A second point about unauthorized activity is working [which is prohibited in most cases under most student visas]. It could be that your work is in a gray area, you know. I speak with people who say “well I’m just volunteering here. I’m not getting paid.” But if another person, an American worker, would actually get paid to do that job, then that volunteer position is unlawful work. So these gray areas have always traditionally been a problem, but going forward for students it is going to be a bigger risk than it has ever has been.
The second important change is that, the day after completing the course or any practical training and any grace period, one will start accruing unlawful presence. So what does that mean? If you completed the course, on any one of these visa you’ll have grace periods — meaning that when you finish the course you have amount of days to hang around, wrap up and then leave and that grace period is completely fine. For example J visa holders have thirty days.

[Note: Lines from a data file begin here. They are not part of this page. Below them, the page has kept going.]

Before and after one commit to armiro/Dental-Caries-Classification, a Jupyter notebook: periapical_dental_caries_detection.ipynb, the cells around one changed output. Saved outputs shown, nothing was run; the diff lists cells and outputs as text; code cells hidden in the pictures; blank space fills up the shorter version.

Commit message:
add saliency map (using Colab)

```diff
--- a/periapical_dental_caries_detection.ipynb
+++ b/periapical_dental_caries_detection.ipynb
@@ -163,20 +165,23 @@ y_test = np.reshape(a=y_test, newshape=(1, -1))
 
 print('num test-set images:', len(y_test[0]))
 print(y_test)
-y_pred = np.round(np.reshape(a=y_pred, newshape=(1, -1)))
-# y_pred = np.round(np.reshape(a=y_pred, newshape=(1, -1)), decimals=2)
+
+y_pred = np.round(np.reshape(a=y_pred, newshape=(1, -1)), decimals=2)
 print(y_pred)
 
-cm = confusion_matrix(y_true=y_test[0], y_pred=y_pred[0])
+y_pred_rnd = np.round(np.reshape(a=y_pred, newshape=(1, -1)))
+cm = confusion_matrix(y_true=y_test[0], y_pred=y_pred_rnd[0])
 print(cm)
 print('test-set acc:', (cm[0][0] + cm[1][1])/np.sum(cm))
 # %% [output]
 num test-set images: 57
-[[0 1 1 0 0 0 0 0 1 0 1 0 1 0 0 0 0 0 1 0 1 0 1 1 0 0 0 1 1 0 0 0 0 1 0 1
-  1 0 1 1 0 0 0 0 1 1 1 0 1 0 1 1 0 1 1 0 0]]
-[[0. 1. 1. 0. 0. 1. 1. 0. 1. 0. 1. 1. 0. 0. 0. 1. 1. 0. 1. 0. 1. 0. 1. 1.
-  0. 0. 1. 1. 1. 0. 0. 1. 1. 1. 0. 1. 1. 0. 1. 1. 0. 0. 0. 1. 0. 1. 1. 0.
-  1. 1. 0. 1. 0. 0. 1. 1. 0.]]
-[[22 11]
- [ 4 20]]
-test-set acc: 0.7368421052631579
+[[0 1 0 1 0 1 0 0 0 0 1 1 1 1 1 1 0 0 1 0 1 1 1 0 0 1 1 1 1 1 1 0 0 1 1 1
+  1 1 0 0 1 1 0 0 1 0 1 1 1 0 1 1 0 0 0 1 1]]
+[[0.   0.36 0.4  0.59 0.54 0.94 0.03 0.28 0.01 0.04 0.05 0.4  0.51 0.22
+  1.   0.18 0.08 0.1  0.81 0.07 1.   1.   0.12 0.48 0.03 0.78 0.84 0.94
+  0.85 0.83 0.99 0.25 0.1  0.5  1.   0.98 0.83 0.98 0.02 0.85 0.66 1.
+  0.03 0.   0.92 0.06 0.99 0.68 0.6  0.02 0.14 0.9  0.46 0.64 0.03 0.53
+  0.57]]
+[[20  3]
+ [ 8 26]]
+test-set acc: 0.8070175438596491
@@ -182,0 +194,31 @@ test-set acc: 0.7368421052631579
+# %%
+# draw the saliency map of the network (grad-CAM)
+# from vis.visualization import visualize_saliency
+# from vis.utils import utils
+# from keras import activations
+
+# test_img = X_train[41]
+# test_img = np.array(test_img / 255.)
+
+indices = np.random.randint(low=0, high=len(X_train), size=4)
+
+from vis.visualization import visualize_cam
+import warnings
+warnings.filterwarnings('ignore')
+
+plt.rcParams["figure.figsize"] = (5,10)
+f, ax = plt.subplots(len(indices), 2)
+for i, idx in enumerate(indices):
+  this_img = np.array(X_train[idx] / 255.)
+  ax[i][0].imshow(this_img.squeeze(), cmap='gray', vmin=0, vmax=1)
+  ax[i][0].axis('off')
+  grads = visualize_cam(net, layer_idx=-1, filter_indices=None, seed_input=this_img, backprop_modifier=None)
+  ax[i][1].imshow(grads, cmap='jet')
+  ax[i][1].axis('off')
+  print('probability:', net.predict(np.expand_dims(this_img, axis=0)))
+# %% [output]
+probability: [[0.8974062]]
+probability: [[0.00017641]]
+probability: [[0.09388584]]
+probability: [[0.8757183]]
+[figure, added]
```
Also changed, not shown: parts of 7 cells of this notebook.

But what the government is saying is, if you’ve completed your course and you’ve completed your grace period and haven’t left, you are now automatically accruing unlawful presence.
So the big change is how aggressively they’re they’re coming after you? Where past administrations might have been lenient when these statuses lapse, in this case they’re starting to enforce that more aggressively. Is that right?
Absolutely, that’s right. Yes. And then the and the third one is that the day are after the I-94 [student visa form] expires (if there was an actual date on it) that’s when you become unlawfully present. And the last one is, sometimes a judge will make a determination and procedurally one is allowed to appeal the decision. And now the government is saying that even while you appeal that decision, we are going to consider your status unlawfully present.
Now all of these different ways you might become unlawfully present can lead to one thing: detention.
So the bottom line is international students need to be much more careful to not fall out of status accidentally, because if they do they’re they’re facing removal proceedings and possibly ending up detained and then deported?
That’s right. So now students have to be acutely aware of what their status is. How long do I have to stay here? And what are the things that will get me out of status. So my recommendation would be to talk to the international student department at your school, so that they can give you a 101 of what might makes them fall out of status.
We’re almost out of time. But I want to ask you one more big-picture question: from a devil’s advocate standpoint, isn’t it good to be enforcing that these rules as they stand, and to be holding international students to the laws are written? What do we lose from this more aggressive enforcement?
That’s a really good question. You know as a lawyer you know I want people to maintain status and they want them to follow the law.
But what we have seen with this administration over and over and over again is arbitrary decisions. And these arbitrary decisions that they’re making are affecting immigration as a whole. Schools will find that students don’t want to come here anymore. And there is already a drastic drop in the number of international students that are coming to the U.S.. These students contribute to the future of America. They’re contributing to the economy. There are many statistics to show how beneficial international students are. So when arbitrary rules are put into place it affects not just the student, it actually affects an entire ecosystem.
I think what we will see in 2019 is that schools are going to be struggling to get students. People will essentially say well America’s no longer the place for us to go and get our education. Because I can get it in Canada, and they actually want me.